[PROBLEM STATEMENT]:
Locate every line in the records below that holds the word "statusem" and return each one.

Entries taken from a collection

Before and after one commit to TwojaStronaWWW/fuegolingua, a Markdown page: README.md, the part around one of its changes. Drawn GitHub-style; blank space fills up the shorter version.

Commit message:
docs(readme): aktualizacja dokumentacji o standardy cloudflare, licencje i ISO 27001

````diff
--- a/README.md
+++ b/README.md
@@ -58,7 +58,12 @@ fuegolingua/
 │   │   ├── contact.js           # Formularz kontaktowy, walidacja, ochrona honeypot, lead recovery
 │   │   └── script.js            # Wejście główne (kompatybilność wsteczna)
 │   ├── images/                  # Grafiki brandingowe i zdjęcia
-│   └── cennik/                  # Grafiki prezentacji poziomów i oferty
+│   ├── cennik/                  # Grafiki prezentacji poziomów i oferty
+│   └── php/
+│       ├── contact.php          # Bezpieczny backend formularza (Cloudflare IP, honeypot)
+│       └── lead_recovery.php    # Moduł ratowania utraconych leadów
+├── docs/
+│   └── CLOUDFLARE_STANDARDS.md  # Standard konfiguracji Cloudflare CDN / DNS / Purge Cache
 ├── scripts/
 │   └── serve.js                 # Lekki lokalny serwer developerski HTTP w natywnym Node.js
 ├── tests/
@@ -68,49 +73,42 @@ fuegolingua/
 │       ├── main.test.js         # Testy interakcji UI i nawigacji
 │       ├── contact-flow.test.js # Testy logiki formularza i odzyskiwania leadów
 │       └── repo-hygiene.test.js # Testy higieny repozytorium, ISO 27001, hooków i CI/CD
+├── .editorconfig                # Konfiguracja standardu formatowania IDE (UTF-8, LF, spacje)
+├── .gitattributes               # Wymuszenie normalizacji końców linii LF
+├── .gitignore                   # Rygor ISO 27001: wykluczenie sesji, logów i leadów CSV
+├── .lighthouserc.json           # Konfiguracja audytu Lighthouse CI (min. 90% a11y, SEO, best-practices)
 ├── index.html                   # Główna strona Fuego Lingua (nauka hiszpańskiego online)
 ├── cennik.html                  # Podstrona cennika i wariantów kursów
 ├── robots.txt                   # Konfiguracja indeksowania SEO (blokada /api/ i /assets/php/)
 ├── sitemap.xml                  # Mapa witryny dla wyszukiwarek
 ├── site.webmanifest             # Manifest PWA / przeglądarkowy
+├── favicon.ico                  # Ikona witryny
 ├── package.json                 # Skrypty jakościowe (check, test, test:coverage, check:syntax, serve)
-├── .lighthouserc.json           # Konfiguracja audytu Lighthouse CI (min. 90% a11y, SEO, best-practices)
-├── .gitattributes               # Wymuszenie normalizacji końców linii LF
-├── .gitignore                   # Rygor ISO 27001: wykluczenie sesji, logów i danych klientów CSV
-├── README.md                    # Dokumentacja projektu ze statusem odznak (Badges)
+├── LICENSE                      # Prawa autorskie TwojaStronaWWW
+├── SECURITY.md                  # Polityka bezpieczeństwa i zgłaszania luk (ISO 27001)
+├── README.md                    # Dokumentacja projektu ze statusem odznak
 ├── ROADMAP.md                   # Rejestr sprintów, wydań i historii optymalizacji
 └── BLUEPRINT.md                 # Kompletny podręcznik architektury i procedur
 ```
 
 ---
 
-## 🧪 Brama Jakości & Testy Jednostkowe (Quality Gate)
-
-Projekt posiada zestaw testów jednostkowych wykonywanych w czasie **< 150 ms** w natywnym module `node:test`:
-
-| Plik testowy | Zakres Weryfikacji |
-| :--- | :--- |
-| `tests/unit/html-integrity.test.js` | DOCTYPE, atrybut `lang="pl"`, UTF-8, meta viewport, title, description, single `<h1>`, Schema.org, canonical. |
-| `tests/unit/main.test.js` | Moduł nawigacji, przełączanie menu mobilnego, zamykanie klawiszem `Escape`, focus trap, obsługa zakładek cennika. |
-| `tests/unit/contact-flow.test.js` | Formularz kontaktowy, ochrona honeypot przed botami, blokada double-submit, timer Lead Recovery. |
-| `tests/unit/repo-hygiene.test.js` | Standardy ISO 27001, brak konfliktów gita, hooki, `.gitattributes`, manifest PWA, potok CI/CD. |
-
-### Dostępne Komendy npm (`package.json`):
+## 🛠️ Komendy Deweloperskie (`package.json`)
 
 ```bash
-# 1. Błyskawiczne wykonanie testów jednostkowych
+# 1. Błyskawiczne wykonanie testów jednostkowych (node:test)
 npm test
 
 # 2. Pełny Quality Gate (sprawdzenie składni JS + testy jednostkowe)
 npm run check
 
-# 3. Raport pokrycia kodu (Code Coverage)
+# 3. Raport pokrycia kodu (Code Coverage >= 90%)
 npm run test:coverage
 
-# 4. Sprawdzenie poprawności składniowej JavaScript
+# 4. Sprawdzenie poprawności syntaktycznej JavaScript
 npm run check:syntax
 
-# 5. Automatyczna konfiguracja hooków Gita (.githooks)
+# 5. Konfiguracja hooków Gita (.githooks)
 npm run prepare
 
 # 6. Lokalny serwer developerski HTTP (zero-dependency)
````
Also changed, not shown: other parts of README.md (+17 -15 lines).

[EXERCISE OUTPUT]:
-├── README.md                    # Dokumentacja projektu ze statusem odznak (Badges)
+├── README.md                    # Dokumentacja projektu ze statusem odznak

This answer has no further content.